**PROMPT**: Copy all of the data below exactly as it is given.

Itemized modification records
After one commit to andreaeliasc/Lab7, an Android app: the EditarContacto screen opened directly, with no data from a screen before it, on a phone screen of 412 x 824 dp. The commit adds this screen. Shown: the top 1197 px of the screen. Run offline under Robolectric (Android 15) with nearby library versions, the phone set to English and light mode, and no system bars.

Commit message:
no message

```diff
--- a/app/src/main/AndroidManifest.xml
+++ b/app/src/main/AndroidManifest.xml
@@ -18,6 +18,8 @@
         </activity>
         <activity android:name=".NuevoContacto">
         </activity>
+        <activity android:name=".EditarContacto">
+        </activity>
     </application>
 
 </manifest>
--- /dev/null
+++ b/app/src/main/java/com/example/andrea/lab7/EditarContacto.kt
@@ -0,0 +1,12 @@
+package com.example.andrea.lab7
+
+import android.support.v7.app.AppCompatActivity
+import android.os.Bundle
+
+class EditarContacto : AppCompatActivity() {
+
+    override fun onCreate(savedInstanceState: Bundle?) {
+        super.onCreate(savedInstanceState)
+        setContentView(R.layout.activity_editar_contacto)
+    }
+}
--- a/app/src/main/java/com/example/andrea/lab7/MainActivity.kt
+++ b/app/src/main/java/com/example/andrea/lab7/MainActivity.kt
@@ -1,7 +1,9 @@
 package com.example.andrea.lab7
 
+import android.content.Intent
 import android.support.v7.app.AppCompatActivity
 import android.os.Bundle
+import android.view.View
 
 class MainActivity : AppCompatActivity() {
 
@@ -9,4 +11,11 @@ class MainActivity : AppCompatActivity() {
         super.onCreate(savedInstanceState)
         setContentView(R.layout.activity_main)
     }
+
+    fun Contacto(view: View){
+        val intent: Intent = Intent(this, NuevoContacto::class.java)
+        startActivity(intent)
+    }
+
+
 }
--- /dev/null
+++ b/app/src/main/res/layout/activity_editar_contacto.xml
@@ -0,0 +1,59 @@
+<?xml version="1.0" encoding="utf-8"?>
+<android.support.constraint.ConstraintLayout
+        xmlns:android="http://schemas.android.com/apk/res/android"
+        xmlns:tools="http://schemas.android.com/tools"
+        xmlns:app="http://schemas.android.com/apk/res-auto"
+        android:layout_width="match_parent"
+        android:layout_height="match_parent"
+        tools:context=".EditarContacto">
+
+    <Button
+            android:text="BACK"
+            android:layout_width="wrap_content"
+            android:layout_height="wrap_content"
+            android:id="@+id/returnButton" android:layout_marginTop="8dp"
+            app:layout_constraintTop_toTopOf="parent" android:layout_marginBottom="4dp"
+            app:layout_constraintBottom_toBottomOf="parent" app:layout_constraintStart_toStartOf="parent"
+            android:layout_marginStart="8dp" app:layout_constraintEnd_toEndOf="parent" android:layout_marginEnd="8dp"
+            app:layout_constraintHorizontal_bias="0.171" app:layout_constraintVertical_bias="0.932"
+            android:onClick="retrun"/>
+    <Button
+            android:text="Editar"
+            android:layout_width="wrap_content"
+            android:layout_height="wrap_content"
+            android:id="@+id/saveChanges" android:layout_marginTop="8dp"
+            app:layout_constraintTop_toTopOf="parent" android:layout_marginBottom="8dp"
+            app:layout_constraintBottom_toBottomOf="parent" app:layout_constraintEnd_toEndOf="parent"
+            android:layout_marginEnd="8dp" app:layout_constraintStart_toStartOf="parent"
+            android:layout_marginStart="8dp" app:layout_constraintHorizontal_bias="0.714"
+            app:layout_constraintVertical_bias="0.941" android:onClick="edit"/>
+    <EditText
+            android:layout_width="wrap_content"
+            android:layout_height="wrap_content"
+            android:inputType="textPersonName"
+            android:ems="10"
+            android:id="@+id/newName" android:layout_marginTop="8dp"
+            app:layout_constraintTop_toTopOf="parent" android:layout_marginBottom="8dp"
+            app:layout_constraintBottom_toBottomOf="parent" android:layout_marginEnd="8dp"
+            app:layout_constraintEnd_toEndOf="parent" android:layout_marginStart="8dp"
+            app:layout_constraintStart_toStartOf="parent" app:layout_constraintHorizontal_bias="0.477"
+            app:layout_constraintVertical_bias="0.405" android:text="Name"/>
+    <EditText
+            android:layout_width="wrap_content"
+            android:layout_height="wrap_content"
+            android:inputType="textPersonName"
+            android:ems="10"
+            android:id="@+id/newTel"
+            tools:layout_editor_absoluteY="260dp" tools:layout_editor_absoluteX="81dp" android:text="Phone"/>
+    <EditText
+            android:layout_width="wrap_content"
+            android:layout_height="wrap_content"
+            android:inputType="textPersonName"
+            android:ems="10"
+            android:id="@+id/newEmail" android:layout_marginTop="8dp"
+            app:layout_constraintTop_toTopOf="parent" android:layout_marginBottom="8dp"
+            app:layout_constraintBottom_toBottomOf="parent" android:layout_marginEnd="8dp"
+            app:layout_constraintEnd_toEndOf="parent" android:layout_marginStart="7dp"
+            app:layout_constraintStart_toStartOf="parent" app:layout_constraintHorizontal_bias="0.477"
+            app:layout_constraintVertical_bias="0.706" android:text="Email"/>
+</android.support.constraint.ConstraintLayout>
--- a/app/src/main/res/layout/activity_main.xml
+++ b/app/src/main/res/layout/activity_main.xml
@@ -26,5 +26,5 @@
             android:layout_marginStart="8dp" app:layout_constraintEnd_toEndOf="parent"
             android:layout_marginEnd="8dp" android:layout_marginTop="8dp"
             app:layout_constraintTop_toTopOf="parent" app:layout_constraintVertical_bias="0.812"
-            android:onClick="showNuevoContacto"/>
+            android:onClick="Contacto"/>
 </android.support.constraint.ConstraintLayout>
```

**RESPONSE TO THIS EXERCISE**:
After one commit to andreaeliasc/Lab7, an Android app: the EditarContacto screen opened directly, with no data from a screen before it, on a phone screen of 412 x 824 dp. The commit adds this screen. Shown: the top 1197 px of the screen. Run offline under Robolectric (Android 15) with nearby library versions, the phone set to English and light mode, and no system bars.

Commit message:
no message

```diff
--- a/app/src/main/AndroidManifest.xml
+++ b/app/src/main/AndroidManifest.xml
@@ -18,6 +18,8 @@
         </activity>
         <activity android:name=".NuevoContacto">
         </activity>
+        <activity android:name=".EditarContacto">
+        </activity>
     </application>
 
 </manifest>
--- /dev/null
+++ b/app/src/main/java/com/example/andrea/lab7/EditarContacto.kt
@@ -0,0 +1,12 @@
+package com.example.andrea.lab7
+
+import android.support.v7.app.AppCompatActivity
+import android.os.Bundle
+
+class EditarContacto : AppCompatActivity() {
+
+    override fun onCreate(savedInstanceState: Bundle?) {
+        super.onCreate(savedInstanceState)
+        setContentView(R.layout.activity_editar_contacto)
+    }
+}
--- a/app/src/main/java/com/example/andrea/lab7/MainActivity.kt
+++ b/app/src/main/java/com/example/andrea/lab7/MainActivity.kt
@@ -1,7 +1,9 @@
 package com.example.andrea.lab7
 
+import android.content.Intent
 import android.support.v7.app.AppCompatActivity
 import android.os.Bundle
+import android.view.View
 
 class MainActivity : AppCompatActivity() {
 
@@ -9,4 +11,11 @@ class MainActivity : AppCompatActivity() {
         super.onCreate(savedInstanceState)
         setContentView(R.layout.activity_main)
     }
+
+    fun Contacto(view: View){
+        val intent: Intent = Intent(this, NuevoContacto::class.java)
+        startActivity(intent)
+    }
+
+
 }
--- /dev/null
+++ b/app/src/main/res/layout/activity_editar_contacto.xml
@@ -0,0 +1,59 @@
+<?xml version="1.0" encoding="utf-8"?>
+<android.support.constraint.ConstraintLayout
+        xmlns:android="http://schemas.android.com/apk/res/android"
+        xmlns:tools="http://schemas.android.com/tools"
+        xmlns:app="http://schemas.android.com/apk/res-auto"
+        android:layout_width="match_parent"
+        android:layout_height="match_parent"
+        tools:context=".EditarContacto">
+
+    <Button
+            android:text="BACK"
+            android:layout_width="wrap_content"
+            android:layout_height="wrap_content"
+            android:id="@+id/returnButton" android:layout_marginTop="8dp"
+            app:layout_constraintTop_toTopOf="parent" android:layout_marginBottom="4dp"
+            app:layout_constraintBottom_toBottomOf="parent" app:layout_constraintStart_toStartOf="parent"
+            android:layout_marginStart="8dp" app:layout_constraintEnd_toEndOf="parent" android:layout_marginEnd="8dp"
+            app:layout_constraintHorizontal_bias="0.171" app:layout_constraintVertical_bias="0.932"
+            android:onClick="retrun"/>
+    <Button
+            android:text="Editar"
+            android:layout_width="wrap_content"
+            android:layout_height="wrap_content"
+            android:id="@+id/saveChanges" android:layout_marginTop="8dp"
+            app:layout_constraintTop_toTopOf="parent" android:layout_marginBottom="8dp"
+            app:layout_constraintBottom_toBottomOf="parent" app:layout_constraintEnd_toEndOf="parent"
+            android:layout_marginEnd="8dp" app:layout_constraintStart_toStartOf="parent"
+            android:layout_marginStart="8dp" app:layout_constraintHorizontal_bias="0.714"
+            app:layout_constraintVertical_bias="0.941" android:onClick="edit"/>
+    <EditText
+            android:layout_width="wrap_content"
+            android:layout_height="wrap_content"
+            android:inputType="textPersonName"
+            android:ems="10"
+            android:id="@+id/newName" android:layout_marginTop="8dp"
+            app:layout_constraintTop_toTopOf="parent" android:layout_marginBottom="8dp"
+            app:layout_constraintBottom_toBottomOf="parent" android:layout_marginEnd="8dp"
+            app:layout_constraintEnd_toEndOf="parent" android:layout_marginStart="8dp"
+            app:layout_constraintStart_toStartOf="parent" app:layout_constraintHorizontal_bias="0.477"
+            app:layout_constraintVertical_bias="0.405" android:text="Name"/>
+    <EditText
+            android:layout_width="wrap_content"
+            android:layout_height="wrap_content"
+            android:inputType="textPersonName"
+            android:ems="10"
+            android:id="@+id/newTel"
+            tools:layout_editor_absoluteY="260dp" tools:layout_editor_absoluteX="81dp" android:text="Phone"/>
+    <EditText
+            android:layout_width="wrap_content"
+            android:layout_height="wrap_content"
+            android:inputType="textPersonName"
+            android:ems="10"
+            android:id="@+id/newEmail" android:layout_marginTop="8dp"
+            app:layout_constraintTop_toTopOf="parent" android:layout_marginBottom="8dp"
+            app:layout_constraintBottom_toBottomOf="parent" android:layout_marginEnd="8dp"
+            app:layout_constraintEnd_toEndOf="parent" android:layout_marginStart="7dp"
+            app:layout_constraintStart_toStartOf="parent" app:layout_constraintHorizontal_bias="0.477"
+            app:layout_constraintVertical_bias="0.706" android:text="Email"/>
+</android.support.constraint.ConstraintLayout>
--- a/app/src/main/res/layout/activity_main.xml
+++ b/app/src/main/res/layout/activity_main.xml
@@ -26,5 +26,5 @@
             android:layout_marginStart="8dp" app:layout_constraintEnd_toEndOf="parent"
             android:layout_marginEnd="8dp" android:layout_marginTop="8dp"
             app:layout_constraintTop_toTopOf="parent" app:layout_constraintVertical_bias="0.812"
-            android:onClick="showNuevoContacto"/>
+            android:onClick="Contacto"/>
 </android.support.constraint.ConstraintLayout>
```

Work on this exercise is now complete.